Residents said scores of people had been killed in the town of Shani, but a police source said they had been unable to verify the death toll as communications to the town had been largely cut off.
"They rode on motorcycles and were more than 30 men. They started throwing bombs into houses...then the Boko Haram fired shots at people fleeing," resident Ishaya Brimah told Reuters by phone from a nearby village on Sunday.
"They set ablaze the police station, houses and a telecom mast...I saw people fleeing, some bodies on the ground."
Shani is located in Nigeria's Borno state, the heartland of Islamist group Boko Haram's five-year insurgency, which has displaced more than one million people.
The Sunni jihadist movement is fighting to revive a medieval Islamic caliphate in Nigeria's north. The group is suspected to be behind Friday's attack on the central mosque in the second city of Kano, where at least 100 people died.
A shopkeeper in Shani, Shuabu Lawal, said he started hearing explosions at around 8 pm on Saturday evening.
"A boy ran into my shop and said his father and elder brother had been shot. He was only wearing shorts, no top and sweating despite the wintry weather. I shut down my shop immediately, leaving some items outside," Lawal said.
The police source said Shani's police station had been destroyed in the attack.
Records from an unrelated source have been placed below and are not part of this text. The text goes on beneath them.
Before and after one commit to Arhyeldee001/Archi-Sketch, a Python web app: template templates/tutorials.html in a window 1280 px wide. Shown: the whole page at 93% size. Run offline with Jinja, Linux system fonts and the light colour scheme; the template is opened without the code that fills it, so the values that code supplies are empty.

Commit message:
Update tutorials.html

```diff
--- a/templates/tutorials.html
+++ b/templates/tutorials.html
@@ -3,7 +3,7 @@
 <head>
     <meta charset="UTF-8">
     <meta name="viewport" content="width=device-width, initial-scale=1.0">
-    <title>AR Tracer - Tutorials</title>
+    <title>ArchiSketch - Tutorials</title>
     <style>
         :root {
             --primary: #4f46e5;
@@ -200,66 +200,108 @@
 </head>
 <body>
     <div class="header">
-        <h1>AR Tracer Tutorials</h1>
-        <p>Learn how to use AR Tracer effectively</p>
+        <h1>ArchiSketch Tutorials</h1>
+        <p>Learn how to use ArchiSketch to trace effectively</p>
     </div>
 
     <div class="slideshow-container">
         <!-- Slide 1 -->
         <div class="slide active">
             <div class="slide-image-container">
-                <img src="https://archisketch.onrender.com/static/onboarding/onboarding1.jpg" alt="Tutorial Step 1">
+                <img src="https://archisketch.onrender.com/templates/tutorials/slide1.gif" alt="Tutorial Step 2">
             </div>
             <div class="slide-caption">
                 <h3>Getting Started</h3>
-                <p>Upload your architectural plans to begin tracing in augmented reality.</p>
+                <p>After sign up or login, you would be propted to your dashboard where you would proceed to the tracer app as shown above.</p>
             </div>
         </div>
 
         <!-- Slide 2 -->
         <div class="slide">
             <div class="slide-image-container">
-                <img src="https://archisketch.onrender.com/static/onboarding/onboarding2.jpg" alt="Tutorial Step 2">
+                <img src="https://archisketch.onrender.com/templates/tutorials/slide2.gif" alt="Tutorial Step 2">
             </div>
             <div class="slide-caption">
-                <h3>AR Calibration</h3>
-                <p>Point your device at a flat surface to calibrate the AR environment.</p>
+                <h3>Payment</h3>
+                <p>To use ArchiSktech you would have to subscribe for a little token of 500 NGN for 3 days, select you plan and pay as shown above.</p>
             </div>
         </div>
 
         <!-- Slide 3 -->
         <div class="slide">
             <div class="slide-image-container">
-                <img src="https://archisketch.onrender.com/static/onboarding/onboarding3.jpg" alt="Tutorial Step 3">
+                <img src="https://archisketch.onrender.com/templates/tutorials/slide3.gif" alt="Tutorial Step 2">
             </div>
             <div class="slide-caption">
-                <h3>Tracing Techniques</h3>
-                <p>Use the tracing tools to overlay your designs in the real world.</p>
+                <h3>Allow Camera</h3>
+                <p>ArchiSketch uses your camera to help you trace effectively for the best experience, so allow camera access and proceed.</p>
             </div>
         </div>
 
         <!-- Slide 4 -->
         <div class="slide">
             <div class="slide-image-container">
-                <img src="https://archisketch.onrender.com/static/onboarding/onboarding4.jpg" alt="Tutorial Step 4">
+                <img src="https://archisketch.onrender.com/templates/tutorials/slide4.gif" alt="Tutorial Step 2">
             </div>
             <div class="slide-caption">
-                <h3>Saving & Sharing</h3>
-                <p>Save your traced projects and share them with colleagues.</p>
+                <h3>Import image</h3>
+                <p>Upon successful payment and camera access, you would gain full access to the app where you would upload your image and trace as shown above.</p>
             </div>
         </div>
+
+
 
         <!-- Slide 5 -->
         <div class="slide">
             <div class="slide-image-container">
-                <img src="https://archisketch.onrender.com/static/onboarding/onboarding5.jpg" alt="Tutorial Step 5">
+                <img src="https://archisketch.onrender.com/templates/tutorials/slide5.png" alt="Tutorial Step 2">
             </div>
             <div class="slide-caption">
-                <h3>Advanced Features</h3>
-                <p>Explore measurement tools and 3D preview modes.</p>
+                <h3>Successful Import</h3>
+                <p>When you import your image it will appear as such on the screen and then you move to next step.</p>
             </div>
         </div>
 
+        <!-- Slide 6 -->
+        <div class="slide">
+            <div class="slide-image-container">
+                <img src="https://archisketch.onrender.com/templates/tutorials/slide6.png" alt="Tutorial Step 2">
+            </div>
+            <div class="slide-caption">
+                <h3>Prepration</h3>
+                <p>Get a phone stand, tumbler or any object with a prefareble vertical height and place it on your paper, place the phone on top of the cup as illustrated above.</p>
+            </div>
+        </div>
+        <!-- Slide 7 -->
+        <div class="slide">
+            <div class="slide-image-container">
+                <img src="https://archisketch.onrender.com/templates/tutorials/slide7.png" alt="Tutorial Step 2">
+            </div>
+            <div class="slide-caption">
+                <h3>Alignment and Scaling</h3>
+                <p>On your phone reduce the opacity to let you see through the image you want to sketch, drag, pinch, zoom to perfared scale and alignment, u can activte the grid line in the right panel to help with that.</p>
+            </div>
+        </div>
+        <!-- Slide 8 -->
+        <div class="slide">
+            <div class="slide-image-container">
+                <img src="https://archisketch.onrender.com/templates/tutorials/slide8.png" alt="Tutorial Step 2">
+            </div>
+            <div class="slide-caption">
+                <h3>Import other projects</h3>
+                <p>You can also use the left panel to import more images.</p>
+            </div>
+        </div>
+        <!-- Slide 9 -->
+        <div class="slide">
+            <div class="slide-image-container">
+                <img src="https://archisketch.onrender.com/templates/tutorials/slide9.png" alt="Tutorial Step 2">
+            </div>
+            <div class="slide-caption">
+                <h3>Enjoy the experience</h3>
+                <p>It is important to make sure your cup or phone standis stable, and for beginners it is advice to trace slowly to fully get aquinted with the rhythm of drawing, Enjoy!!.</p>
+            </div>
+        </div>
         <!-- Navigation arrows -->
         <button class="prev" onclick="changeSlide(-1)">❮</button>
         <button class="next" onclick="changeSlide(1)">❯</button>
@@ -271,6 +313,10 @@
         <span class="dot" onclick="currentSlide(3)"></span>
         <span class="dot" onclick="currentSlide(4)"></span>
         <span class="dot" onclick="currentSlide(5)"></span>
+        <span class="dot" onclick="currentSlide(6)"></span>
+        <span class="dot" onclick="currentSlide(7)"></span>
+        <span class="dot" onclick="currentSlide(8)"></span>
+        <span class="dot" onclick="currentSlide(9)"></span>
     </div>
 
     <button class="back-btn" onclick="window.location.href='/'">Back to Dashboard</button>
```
Militants have already attacked the town twice this year, most recently in June when at least 11 people were killed and the office of the electoral commission was burnt.
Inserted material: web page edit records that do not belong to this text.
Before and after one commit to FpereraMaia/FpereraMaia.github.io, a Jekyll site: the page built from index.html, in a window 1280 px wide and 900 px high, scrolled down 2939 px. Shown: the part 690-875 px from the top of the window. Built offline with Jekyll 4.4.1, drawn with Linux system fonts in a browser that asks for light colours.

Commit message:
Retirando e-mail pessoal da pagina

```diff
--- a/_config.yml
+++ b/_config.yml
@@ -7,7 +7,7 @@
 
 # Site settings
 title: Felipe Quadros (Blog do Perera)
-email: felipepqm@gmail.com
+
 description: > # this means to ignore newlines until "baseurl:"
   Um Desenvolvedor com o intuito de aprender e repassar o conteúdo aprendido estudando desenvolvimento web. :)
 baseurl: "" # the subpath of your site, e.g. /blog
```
Reporting by Lanre Ola, Writing by Julia Payne, Editing by Rosalind Russell